Bonds – also called annuity certificates or fixed-income securities – are debt securities issued by companies or public authorities such as the Swiss federal government, cantons and municipalities. When you buy a bond, you are entitled to interest (coupon) from the issuer and repayment of your deposit after a certain period of time.


Good to know: the longer the term of a bond, the higher the average interest rate.


How secure is a bond?

There is no guarantee that you will get your money back at the end of the term. It could happen that the issuer becomes unable to pay. This is why creditworthiness, also known as future solvency, is a key factor to consider before investing. The creditworthiness of bond issuers is measured by rating agencies. The two best-known rating agencies are Standard & Poor’s and Moody’s. You can establish the risks of a bond using the credit ratings assigned by these two agencies.

Credit ratings and potential insolvency

Default probability of bonds depending on their rating


AAA 0,0% 0,1% 0,5%
AA 0,0% 0,2% 0,7%
A 0,1% 0,4% 1,3%
BBB 0,3% 1,6% 4,3%
BB 1,3% 9,4% 18,6%
B 6,7% 25,5% 36,8%
CCC 28,8% 48,8% 57,1%

Source: Standard & Poor’s

The safer the bond, the lower the interest rate

The higher an issuer’ credit rating, the lower the risk for investors – but also the lower the interest rate that the issuer has to pay to its creditors, i.e. you. And conversely, the lower an issuer’s credit rating, the higher the interest rates need to be to attract investors or encourage them to invest.


Good to know: You should also diversify your bond investments by buying bonds from multiple issuers and choosing different maturities. Funds suitable for bond investments are those that are to be invested in the medium to long term – i.e. around five years or more.


Price fluctuations during the term

If you keep your bond until the end of the term, you will get 100% of the invested capital back. However, the price may fluctuate considerably during the term and rise or fall well above or below 100%. Three factors affect the price of a bond:

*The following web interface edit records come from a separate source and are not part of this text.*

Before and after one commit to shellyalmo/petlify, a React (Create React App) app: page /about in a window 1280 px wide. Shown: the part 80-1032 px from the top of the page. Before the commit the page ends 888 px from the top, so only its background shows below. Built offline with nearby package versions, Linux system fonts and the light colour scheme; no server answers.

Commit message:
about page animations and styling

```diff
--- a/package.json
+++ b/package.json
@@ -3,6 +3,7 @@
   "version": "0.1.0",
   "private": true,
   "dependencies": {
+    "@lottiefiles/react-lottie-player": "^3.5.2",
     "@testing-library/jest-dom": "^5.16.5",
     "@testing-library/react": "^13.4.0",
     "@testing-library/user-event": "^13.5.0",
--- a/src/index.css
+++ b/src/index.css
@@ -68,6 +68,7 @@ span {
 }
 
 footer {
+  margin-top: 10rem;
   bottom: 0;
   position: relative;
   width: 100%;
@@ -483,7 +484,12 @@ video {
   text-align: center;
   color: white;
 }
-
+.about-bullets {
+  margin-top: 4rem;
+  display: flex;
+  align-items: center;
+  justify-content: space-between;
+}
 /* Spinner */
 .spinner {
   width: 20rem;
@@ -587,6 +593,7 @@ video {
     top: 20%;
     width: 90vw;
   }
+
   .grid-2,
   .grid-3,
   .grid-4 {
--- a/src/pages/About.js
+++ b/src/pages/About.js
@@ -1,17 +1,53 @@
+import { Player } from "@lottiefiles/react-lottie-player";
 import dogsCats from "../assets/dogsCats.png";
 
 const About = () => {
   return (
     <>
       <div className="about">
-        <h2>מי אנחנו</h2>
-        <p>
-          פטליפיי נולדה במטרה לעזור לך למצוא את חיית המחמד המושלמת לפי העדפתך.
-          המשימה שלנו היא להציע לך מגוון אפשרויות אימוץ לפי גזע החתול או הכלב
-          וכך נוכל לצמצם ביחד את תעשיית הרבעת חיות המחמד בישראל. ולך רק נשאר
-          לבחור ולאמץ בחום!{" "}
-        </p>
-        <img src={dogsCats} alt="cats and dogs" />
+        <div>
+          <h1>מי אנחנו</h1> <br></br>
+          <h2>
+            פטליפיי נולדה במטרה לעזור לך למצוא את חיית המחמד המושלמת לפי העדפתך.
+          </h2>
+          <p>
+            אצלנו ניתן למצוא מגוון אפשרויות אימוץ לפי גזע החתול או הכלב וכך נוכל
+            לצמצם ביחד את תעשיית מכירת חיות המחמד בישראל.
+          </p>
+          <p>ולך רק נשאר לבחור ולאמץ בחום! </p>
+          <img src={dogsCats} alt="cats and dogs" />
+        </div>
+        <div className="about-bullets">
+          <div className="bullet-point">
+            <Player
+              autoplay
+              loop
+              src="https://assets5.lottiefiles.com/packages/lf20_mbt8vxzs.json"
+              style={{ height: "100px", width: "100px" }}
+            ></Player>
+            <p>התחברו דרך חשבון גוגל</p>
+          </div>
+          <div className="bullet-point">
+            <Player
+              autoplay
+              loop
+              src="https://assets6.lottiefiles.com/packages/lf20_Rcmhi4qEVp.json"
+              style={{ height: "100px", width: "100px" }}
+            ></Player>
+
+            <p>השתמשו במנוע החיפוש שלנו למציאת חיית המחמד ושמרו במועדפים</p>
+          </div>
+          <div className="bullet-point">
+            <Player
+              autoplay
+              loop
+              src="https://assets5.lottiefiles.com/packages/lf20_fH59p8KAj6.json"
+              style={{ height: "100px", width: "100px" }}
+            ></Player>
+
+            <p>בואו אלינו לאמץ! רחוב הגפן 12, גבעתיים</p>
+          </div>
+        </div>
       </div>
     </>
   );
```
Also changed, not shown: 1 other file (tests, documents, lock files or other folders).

  • General level of interest rates: The lower the current interest rate environment in which a bond is issued, the lower its coupon. For this reason, bonds issued a few years ago at a higher level of interest are worth considerably more on the stock exchange.
  • Credit rating of the issuer: When an issuer’s credit rating falls, the prices of its bonds also fall because the risk of bankruptcy has increased. A rise in credit rating has the opposite effect.
  • Fluctuation risks for investors: The price of a bond varies depending on the average residual term of a bond (duration) and the associated change to the interest rate.


Good to know: These changes in the prices of bonds are only relevant if you want to sell a bond before maturity, i.e. before the end of its term.

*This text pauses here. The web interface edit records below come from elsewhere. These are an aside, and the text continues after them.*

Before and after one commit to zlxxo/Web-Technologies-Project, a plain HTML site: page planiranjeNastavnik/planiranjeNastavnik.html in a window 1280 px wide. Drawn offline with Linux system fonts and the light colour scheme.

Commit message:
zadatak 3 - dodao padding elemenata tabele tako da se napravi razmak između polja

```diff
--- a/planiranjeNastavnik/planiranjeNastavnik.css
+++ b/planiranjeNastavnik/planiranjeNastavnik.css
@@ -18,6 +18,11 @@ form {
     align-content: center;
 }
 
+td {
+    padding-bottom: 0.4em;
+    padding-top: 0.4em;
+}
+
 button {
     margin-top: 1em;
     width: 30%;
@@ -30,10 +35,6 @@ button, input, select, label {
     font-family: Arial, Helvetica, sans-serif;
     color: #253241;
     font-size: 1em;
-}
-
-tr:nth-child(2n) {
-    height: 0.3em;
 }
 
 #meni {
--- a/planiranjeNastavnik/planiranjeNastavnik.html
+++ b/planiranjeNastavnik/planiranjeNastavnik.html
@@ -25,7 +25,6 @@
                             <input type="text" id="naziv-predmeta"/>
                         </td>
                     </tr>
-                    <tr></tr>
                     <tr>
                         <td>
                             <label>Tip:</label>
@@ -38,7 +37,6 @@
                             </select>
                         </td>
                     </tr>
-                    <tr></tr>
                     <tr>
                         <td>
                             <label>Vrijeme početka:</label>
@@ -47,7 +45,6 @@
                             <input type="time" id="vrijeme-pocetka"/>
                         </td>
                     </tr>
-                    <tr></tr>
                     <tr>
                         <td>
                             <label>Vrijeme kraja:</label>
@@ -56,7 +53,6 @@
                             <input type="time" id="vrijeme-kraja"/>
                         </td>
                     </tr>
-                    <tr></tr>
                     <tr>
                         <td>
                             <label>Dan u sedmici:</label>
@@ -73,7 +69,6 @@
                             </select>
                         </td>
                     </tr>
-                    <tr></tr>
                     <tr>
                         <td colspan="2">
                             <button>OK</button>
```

Benefit of medium-term notes

In contrast to the bonds issued by companies or public authorities described above, medium-term notes are issued by banks and Postfinance. They are not traded on an exchange and are held until the end of their term. As with savings accounts, early withdrawal triggers a penalty (penalty interest) if the period of notice is not adhered to.  The term lies between two and eight years and the interest rate is higher than with a savings account.


Important: the interest rates offered by various banks can vary significantly. Medium-term notes are also included in the depositor protection amount of CHF 100,000.




In our second article, we introduce you to the investment instruments equities and investment funds.



«You can reduce value fluctuations by regularly investing the same amount each month. This increases the chances of returns.» 



Raphaël Savary, Sales Manager

Raphaël Savary has been passionately pursuing his career for 13 years. He holds a Federal Diploma of Higher Education in Financial Planning and is Sales Manager at Generali in the Lausanne-Riviera region. Thanks to his holistic analytical approach and 360° view, he helps Generali clients to optimise their operations from all angles in the areas of insurance, finance and pensions.